Many of the great lyricists are not musicians at all. Cocker himself can hardly play a thing, yet he has captured British life in song better than anyone in his generation. A line like "I seem to have left an important part of my brain somewhere in a field in Hampshire" (from Pulp's "Sorted For Es and Whizz") sounds like it might have featured in one of Joe Orton's plays, had he lived long enough to witness rave culture.
Occasionally, bad lyrics can be good – there is something admirable about rhyming a word with exactly the same word as Black Sabbath do in "War Pigs" ("Generals gather in their masses/just like generals at black masses") – but it's nice to take inspiration from those songwriters who really do think about the meaning of their words. A great pop song should have universal resonance while still retaining some sort of depth, which is why the lyrics that Hal David wrote for Burt Bacharach's tunes work so well. Songs like "This Guy's In Love With You" use casual language to get across something profound. This was no divine inspiration: for much of the Sixties and Seventies David wrote from 9am to 5pm every day, with an hour off for lunch, crafting and rewriting until a set of words fitted perfectly with the music Bacharach had sent him.
"I paid attention to what people said," says David on his technique. "One time I was at a dinner party when it was announced someone wasn't turning up, and the hostess said: 'that's one less bell to answer'. I went home and wrote 'One Less Bell To Answer' – 'one less spells the answer. One less egg to fry'."
Great lyrics are often infused with mystery. Carly's Simon's line "you're so vain, you probably think this song is about you" (from "You're So Vain") is an endless puzzle, while Bobbie Gentry's wonderful "Ode To Billie Joe" tells an entire soap opera over a lilting two-chord melody – of a suicide, a young girl's heartbreak, and a family's indifference – and never reveals what the narrator was throwing off the Tallahatchie Bridge. The song shows why lyrics matter: the music is made more beautiful by the words' poetry.

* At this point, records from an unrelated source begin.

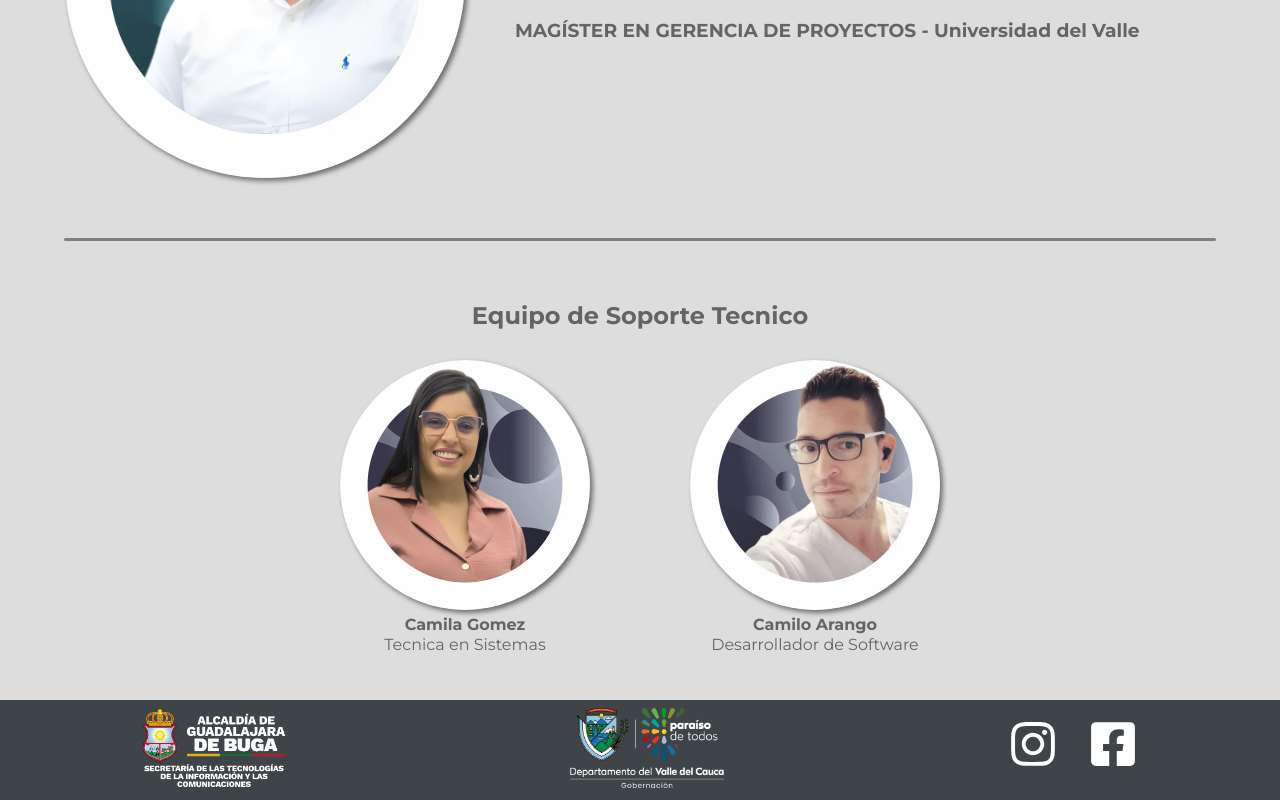
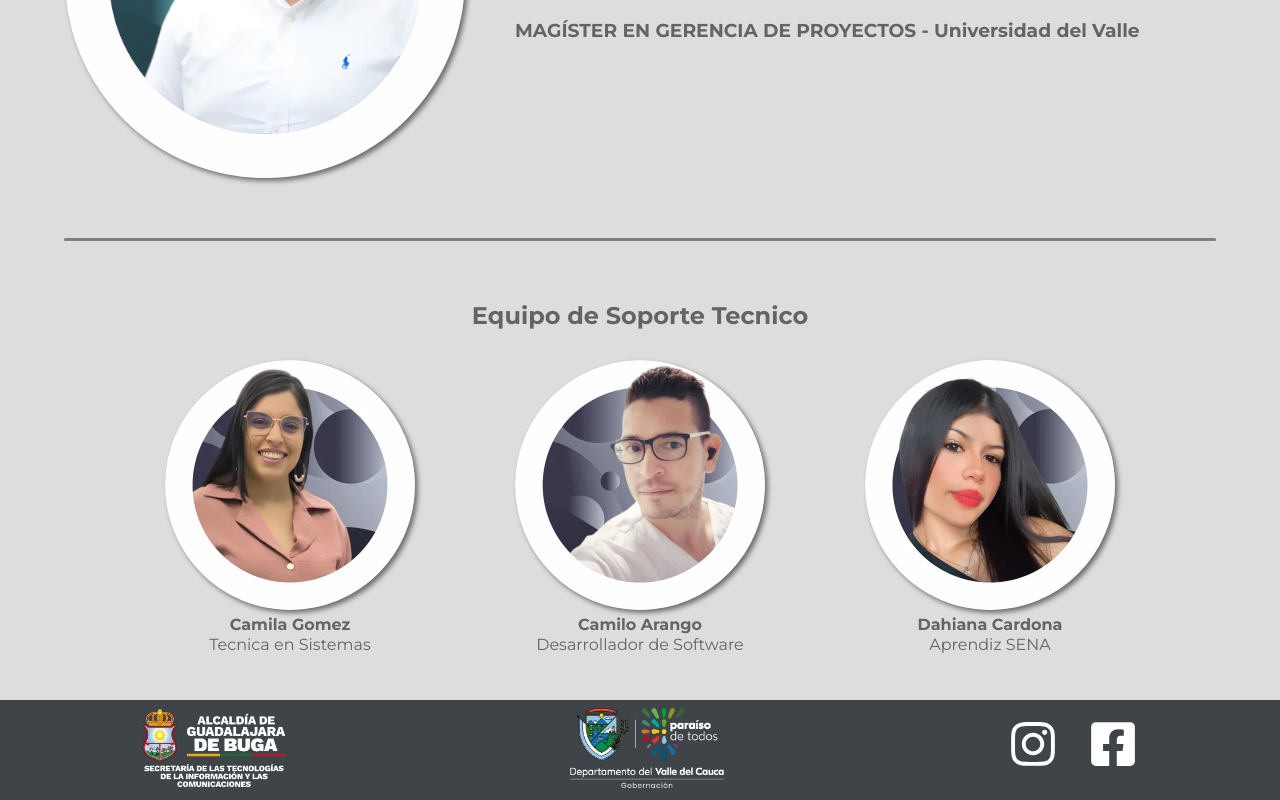
Before and after one commit to Akami-Usagi/Secretaria-Tic, a React (Create React App) app in the folder secretaria-tic/: page /talento-humano in a window 1280 px wide. Shown: the part 1069-1869 px from the top of the page. Built offline with nearby package versions, Linux system fonts and the light colour scheme.

Commit message:
nueva persona en talento humano dahiana

```diff
--- a/secretaria-tic/src/pages/talentoHumano.jsx
+++ b/secretaria-tic/src/pages/talentoHumano.jsx
@@ -114,7 +114,7 @@ export default function TalentoHumano(){
             <SupporDiv>
                 <PersonCard nombre={"Camila Gomez"} cargo={"Tecnica en Sistemas"} imagen={"/images/talentoHumano/support_2.webp"}/>
                 <PersonCard nombre={"Camilo Arango"} cargo={"Desarrollador de Software"} imagen={"/images/talentoHumano/support_1.webp"}/>
-
+                <PersonCard nombre={"Dahiana Cardona"} cargo={"Aprendiz SENA"} imagen={"/images/talentoHumano/support_3.webp"}/>
             </SupporDiv>
         </BugaDiv>
     )
```
Also changed, not shown: secretaria-tic/public/images/talentoHumano/support_3.webp (added).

Of course, people in glass houses shouldn't throw stones, to use a cliché that has probably cropped up in a lyric somewhere. Last year I embarked on a mission to write the perfect pop song, picking up tips from my favourite songwriters along the way, including Cat Power, Keith Richards, Andy Partridge of XTC and Ray Davies of The Kinks. One of the compositions that came out of all this high-end tutoring is a psychedelic number called "Mystery Fox" (sample lyric: Mystery fox, come out of your box, it's time for me to chase you up that tree, oh mystery fox...). It is yet to be hailed as a classic.

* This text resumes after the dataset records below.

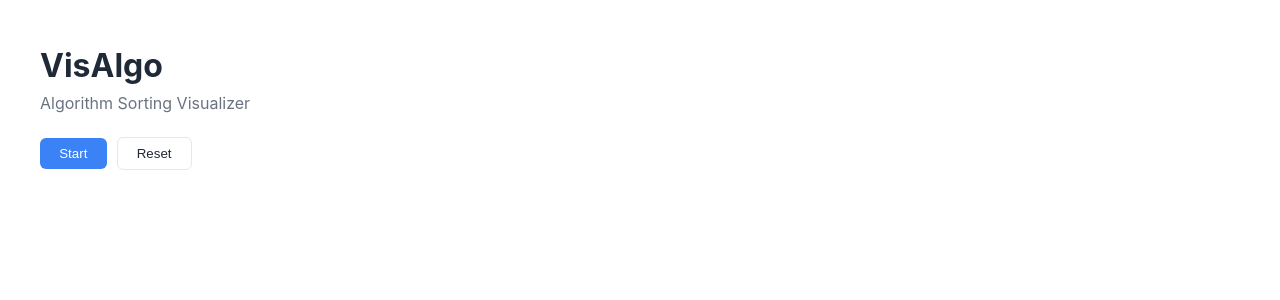
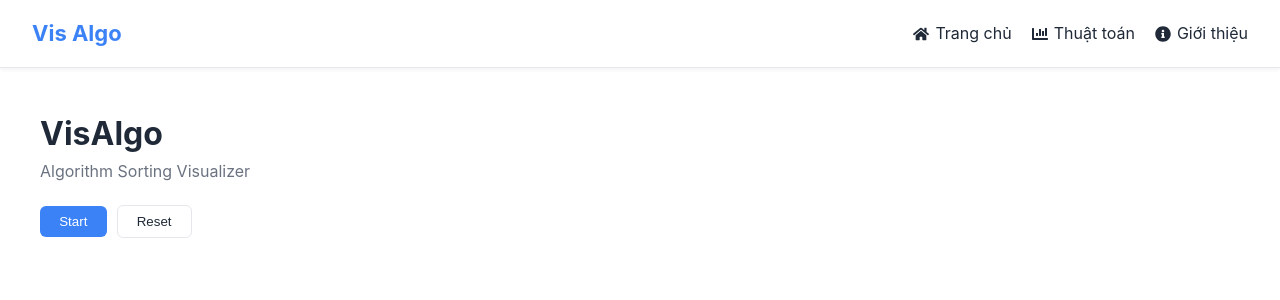
Before and after one commit to lethingocnhat462-ux/Visalgo-final-project, a React (Create React App) app: page / in a window 1280 px wide. Shown: the top 300 px of the page. Built offline with nearby package versions, Linux system fonts and the light colour scheme.

Commit message:
Diệu: Hoàn tất Thanh Header bước 7 phần 2 và hệ thống điều hướng

```diff
--- a/package.json
+++ b/package.json
@@ -11,7 +11,7 @@
   "react": "^19.2.3",
   "react-dom": "^19.2.3",
   "react-icons": "^5.5.0",
-    "react-router-dom": "^7.10.1",
+  "react-router-dom": "^7.11.0",
   "react-scripts": "5.0.1",
   "web-vitals": "^2.1.4"
  },
--- a/src/App.js
+++ b/src/App.js
@@ -1,18 +1,35 @@
 import React from 'react';
-import './styles/index.css'; // Kết nối tới file CSS bạn đã sửa
+import { BrowserRouter as Router, Routes, Route } from 'react-router-dom';
+import './styles/index.css';
+import Header from './components/Header'; // Bạn sẽ tạo file này ở bước 3
 
 function App() {
   return (
-    <div style={{ padding: '40px' }}>
-      <h1>VisAlgo</h1>
-      <p>Algorithm Sorting Visualizer</p>
+    <Router>
+      <div className="app-container">
+        {/* Header sẽ luôn hiển thị ở mọi trang */}
+        <Header />
 
-      {/* ĐÂY MỚI LÀ NƠI ĐẶT NÚT BẤM */}
-      <div style={{ marginTop: '20px' }}>
-        <button className="btn btn-primary">Start</button>
-        <button className="btn btn-secondary" style={{ marginLeft: '10px' }}>Reset</button>
+        <main style={{ padding: '40px' }}>
+          <Routes>
+            {/* Trang chủ hiển thị tiêu đề và nút bấm hiện tại của bạn */}
+            <Route path="/" element={
+              <div>
+                <h1>VisAlgo</h1>
+                <p>Algorithm Sorting Visualizer</p>
+                <div style={{ marginTop: '20px' }}>
+                  <button className="btn btn-primary">Start</button>
+                  <button className="btn btn-secondary" style={{ marginLeft: '10px' }}>Reset</button>
+                </div>
+              </div>
+            } />
+
+            {/* Đường dẫn cho trang About của Thành viên 2 */}
+            <Route path="/about" element={<h1>About Page</h1>} />
+          </Routes>
+        </main>
       </div>
-    </div>
+    </Router>
   );
 }
 
--- /dev/null
+++ b/src/components/Header.css
@@ -0,0 +1,32 @@
+.header {
+  display: flex;
+  justify-content: space-between;
+  align-items: center;
+  padding: 16px 32px;
+  background-color: var(--bg-primary);
+  color: var(--text-primary);
+}
+
+.logo a {
+  font-size: 22px;
+  font-weight: bold;
+  text-decoration: none;
+  color: var(--accent-color);
+}
+
+.nav {
+  display: flex;
+  gap: 20px;
+}
+
+.nav a {
+  text-decoration: none;
+  color: var(--text-primary);
+  display: flex;
+  align-items: center;
+  gap: 6px;
+}
+
+.nav a:hover {
+  color: var(--accent-color);
+}
--- /dev/null
+++ b/src/components/Header.js
@@ -0,0 +1,31 @@
+import { Link } from "react-router-dom";
+import { FaHome, FaInfoCircle, FaChartBar } from "react-icons/fa";
+import "./Header.css";
+
+function Header() {
+  return (
+    <header className="header">
+      {/* Logo / Tên App */}
+      <div className="logo">
+        <Link to="/">Vis Algo</Link>
+      </div>
+
+      {/* Menu điều hướng */}
+      <nav className="nav">
+        <Link to="/">
+          <FaHome /> Trang chủ
+        </Link>
+
+        <Link to="/algorithms">
+          <FaChartBar /> Thuật toán
+        </Link>
+
+        <Link to="/about">
+          <FaInfoCircle /> Giới thiệu
+        </Link>
+      </nav>
+    </header>
+  );
+}
+
+export default Header;
--- a/src/styles/index.css
+++ b/src/styles/index.css
@@ -89,3 +89,46 @@ a {
 .btn-secondary:hover {
   background-color: var(--color-bg-secondary);
 }
+/* Header Styles */
+.header {
+  background-color: #ffffff;
+  border-bottom: 1px solid var(--color-border);
+  padding: 0.75rem 2rem;
+  box-shadow: 0 2px 4px rgba(0,0,0,0.05);
+}
+
+.header-container {
+  max-width: 1200px;
+  margin: 0 auto;
+  display: flex;
+  justify-content: space-between;
+  align-items: center;
+}
+
+.logo {
+  font-size: 1.4rem;
+  font-weight: 800;
+  color: var(--color-primary);
+  text-decoration: none;
+  display: flex;
+  align-items: center;
+}
+
+.nav-links {
+  display: flex;
+  gap: 1.5rem;
+}
+
+.nav-item {
+  text-decoration: none;
+  color: var(--color-text);
+  font-weight: 500;
+  display: flex;
+  align-items: center;
+  gap: 8px;
+  transition: all 0.2s ease;
+}
+
+.nav-item:hover {
+  color: var(--color-primary);
+}
```
Also changed, not shown: 2 other files (tests, documents, lock files or other folders). Lines whose indentation alone changed are shown as unchanged.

I sang "Mystery Fox" to one of my all-time heroes, a reclusive genius called Lawrence, formerly of the undervalued bands Felt and Denim. He collapsed into fits of laughter. "Imagine if you played that to Elton John, or Hal David," he said. "They'd think you'd gone bonkers." When I asked him why, he replied: "Well, it's not exactly 'Leaving on a Jet Plane', is it?" Writing a great song with good lyrics, in other words, is extremely hard to do.

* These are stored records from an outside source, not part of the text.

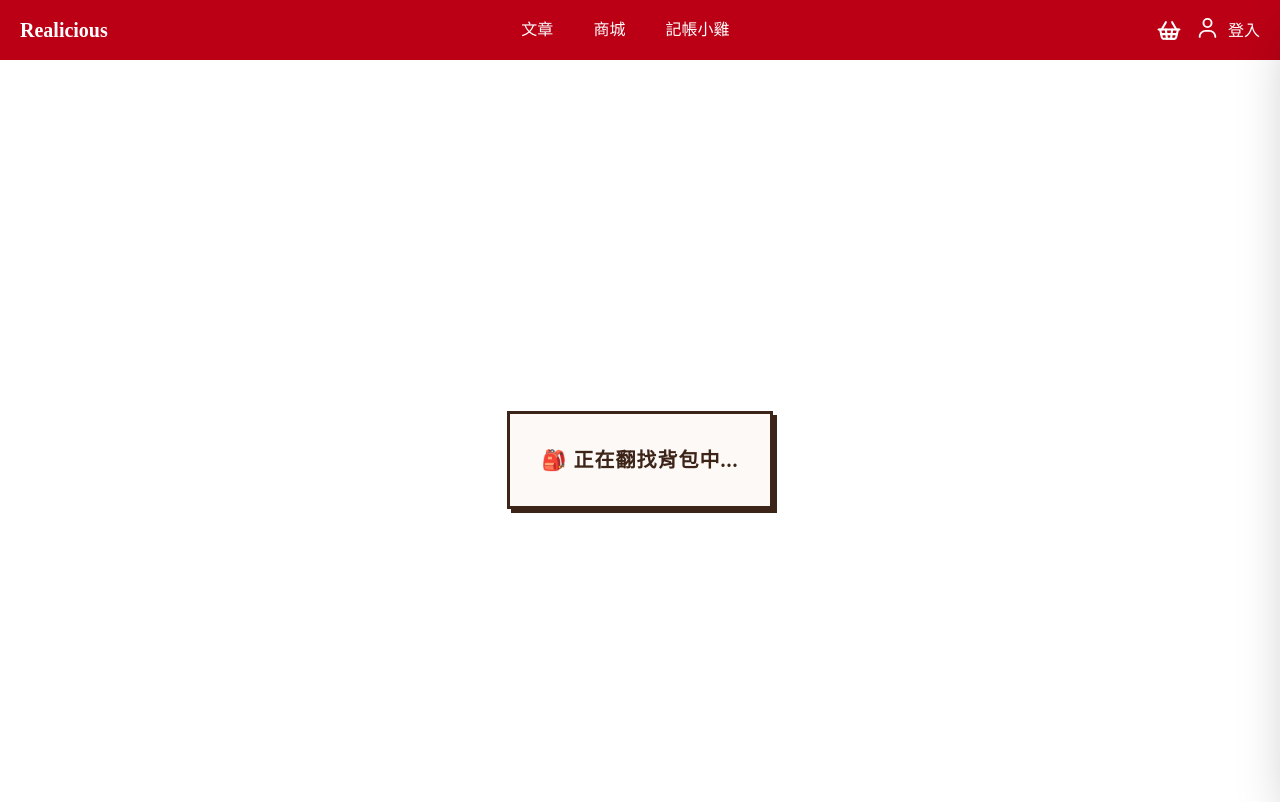
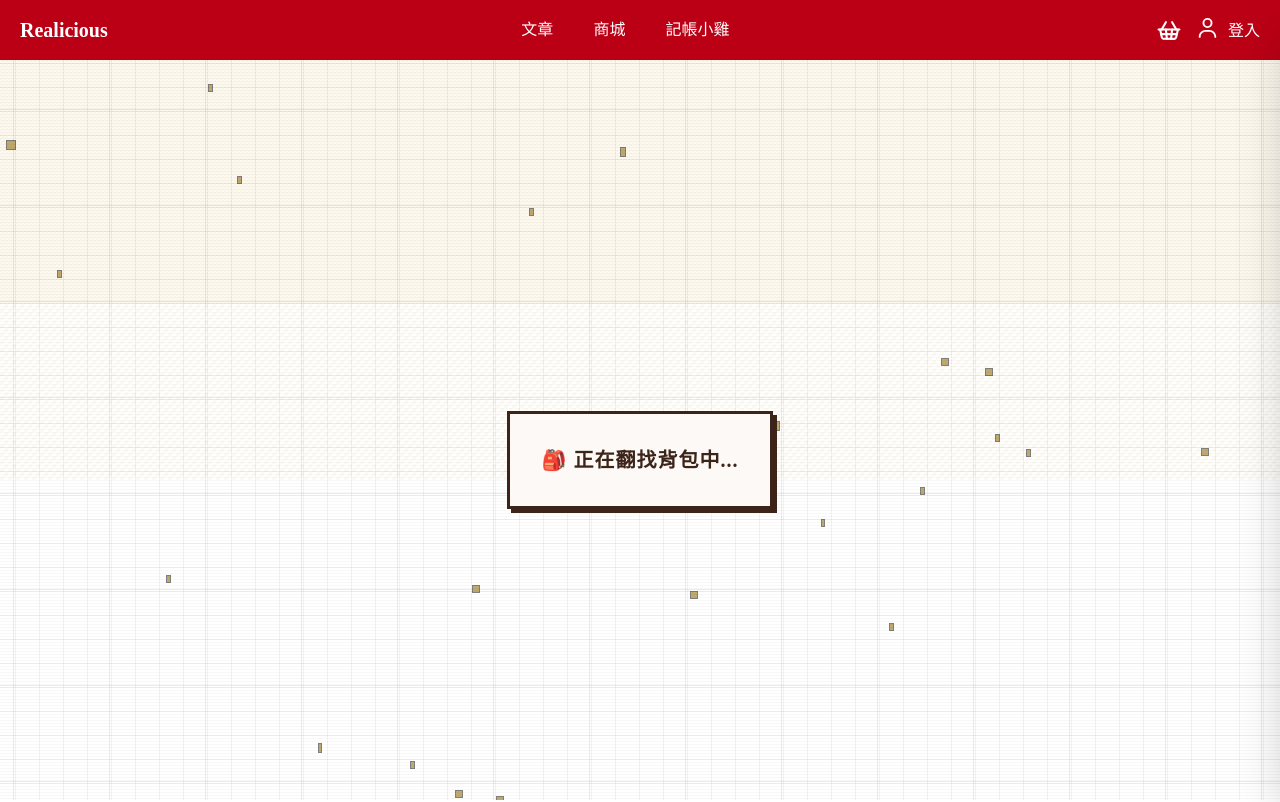
Before and after one commit to AnieceJ/Realicious, a Next.js app: page /shop/products/1 in a window 1280 px wide. Shown: the top 802 px of the page. Built offline with nearby package versions, Linux system fonts and the light colour scheme; no server answers.

Commit message:
feat: 小雞背景套入商城

```diff
--- /dev/null
+++ b/app/shop/_components/ShopAmbientBackground.tsx
@@ -0,0 +1,8 @@
+"use client";
+
+import AmbientBackground from "@/app/accounting/pixel/AmbientBackground";
+
+// 商城固定使用明亮狀態；不讀取記帳金額、連續天數或小雞資料。
+export default function ShopAmbientBackground() {
+  return <AmbientBackground mood="normal" intensity={0.6} danger={0} />;
+}
--- a/app/shop/cart/page.tsx
+++ b/app/shop/cart/page.tsx
@@ -44,7 +44,6 @@ export default function CartPage() {
 
   return (
     <div className="relative min-h-screen scroll-smooth">
-      <div className="fixed inset-0 -z-10 bg-[#FFFFFF]" />
       {confirmComponent}
       <div className="max-w-7xl mx-auto">
         <div className="mb-6 pt-4">
--- a/app/shop/checkout/page.tsx
+++ b/app/shop/checkout/page.tsx
@@ -62,12 +62,11 @@ export default function CheckoutPage() {
   };
 
   if (loading || !user?.id) {
-    return <div className="min-h-screen bg-white" />;
+    return <div className="min-h-screen" />;
   }
 
   return (
     <div className="relative min-h-screen scroll-smooth">
-      <div className="fixed inset-0 -z-10 bg-[#FFFFFF]" />
       <div className="max-w-7xl mx-auto px-4">
         <div className="mb-6 pt-4">
           <Breadcrumbs items={[
--- a/app/shop/checkoutFinished/page.tsx
+++ b/app/shop/checkoutFinished/page.tsx
@@ -56,7 +56,6 @@ export default function CheckoutFinishedPage() {
   if (status === "fail") {
     return (
       <div className="relative min-h-screen">
-        <div className="fixed inset-0 -z-10 bg-[#FFFFFF]" />
         <div className="flex flex-col items-center justify-center min-h-[60vh] px-4">
           <div className="text-6xl mb-4">✕</div>
           <h2 className="text-3xl font-bold text-[#3D2419] mb-2">付款失敗</h2>
@@ -73,7 +72,6 @@ export default function CheckoutFinishedPage() {
 
   return (
     <div className="relative min-h-screen">
-      <div className="fixed inset-0 -z-10 bg-[#FFFFFF]" />
       <div className="max-w-7xl mx-auto">
         <FinishedPhoto />
       </div>
--- a/app/shop/favorites/page.tsx
+++ b/app/shop/favorites/page.tsx
@@ -45,7 +45,6 @@ export default function ShopFavorites() {
           onConfirm={() => handleRemove(pendingRemoval.product_id)}
         />
       )}
-      <div className="fixed inset-0 -z-10 bg-[#FFFFFF]" />
       <div className="max-w-7xl mx-auto">
         <PageHeader icon={<Heart className="h-5 w-5" />} title="我的收藏" />
 
--- /dev/null
+++ b/app/shop/layout.tsx
@@ -0,0 +1,11 @@
+import "@/app/accounting/pixel/fx.css";
+import ShopAmbientBackground from "./_components/ShopAmbientBackground";
+
+export default function ShopLayout({ children }: { children: React.ReactNode }) {
+  return (
+    <div className="relative min-h-full">
+      <ShopAmbientBackground />
+      <div className="relative">{children}</div>
+    </div>
+  );
+}
--- a/app/shop/orders/page.tsx
+++ b/app/shop/orders/page.tsx
@@ -31,7 +31,6 @@ export default function OrderPage() {
 
   return (
     <div className="relative min-h-screen">
-      <div className="fixed inset-0 -z-10 bg-[#FFFFFF]" />
       <div className="max-w-7xl mx-auto px-4">
         <PageHeader icon={<ClipboardList className="h-5 w-5" />} title="我的訂單" />
 
--- a/app/shop/page.tsx
+++ b/app/shop/page.tsx
@@ -118,7 +118,6 @@ export default function ShopPage() {
 
   return (
     <div className="relative min-h-screen p-4">
-      <div className="fixed inset-0 -z-10 bg-[#FFFFFF]" />
       <div className="max-w-7xl mx-auto">
         {/* 頂層：麵包屑 + 搜尋 + 排序 + 篩選 */}
         <div className="flex flex-wrap items-center gap-3 mb-4">
--- a/app/shop/products/[id]/page.tsx
+++ b/app/shop/products/[id]/page.tsx
@@ -38,8 +38,7 @@ export default function ProductsPage() {
 
   if (!product) {
     return (
-      <div className="relative min-h-screen flex items-center justify-center bg-white">
-        <div className="fixed inset-0 -z-10 bg-[#FFFFFF]" />
+      <div className="relative min-h-screen flex items-center justify-center">
         {/* 載入中狀態提示框 */}
         <div className="p-8 bg-[#FCF9F6] border-[3px] border-[#3D2419] shadow-[4px_4px_0px_0px_#3D2419] text-xl font-black text-[#3D2419] tracking-wider select-none">
           🎒 正在翻找背包中...
@@ -49,8 +48,7 @@ export default function ProductsPage() {
   }
 
   return (
-    <div className="relative min-h-screen bg-white pb-16">
-      <div className="fixed inset-0 -z-10 bg-[#FFFFFF]" />
+    <div className="relative min-h-screen pb-16">
       <div className="max-w-7xl mx-auto px-6">
         {/* 麵包屑導覽 */}
         <div className="py-6">
--- a/app/shop/tickets/page.tsx
+++ b/app/shop/tickets/page.tsx
@@ -37,7 +37,6 @@ export default function TicketPage() {
 
   return (
     <div className="relative min-h-screen">
-      <div className="fixed inset-0 -z-10 bg-[#FFFFFF]" />
       <div className="max-w-7xl mx-auto px-4">
         <PageHeader icon={<TicketIcon className="h-5 w-5" />} title="我的票券" />
 
```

Jarvis Cocker: Saying The Unsayable, Brighton Dome (01273 709709), 8pm Friday 23 May, tickets £12.50; 'Song Man', by Will Hodgkinson, is published by Bloomsbury, priced £12.99Reuse content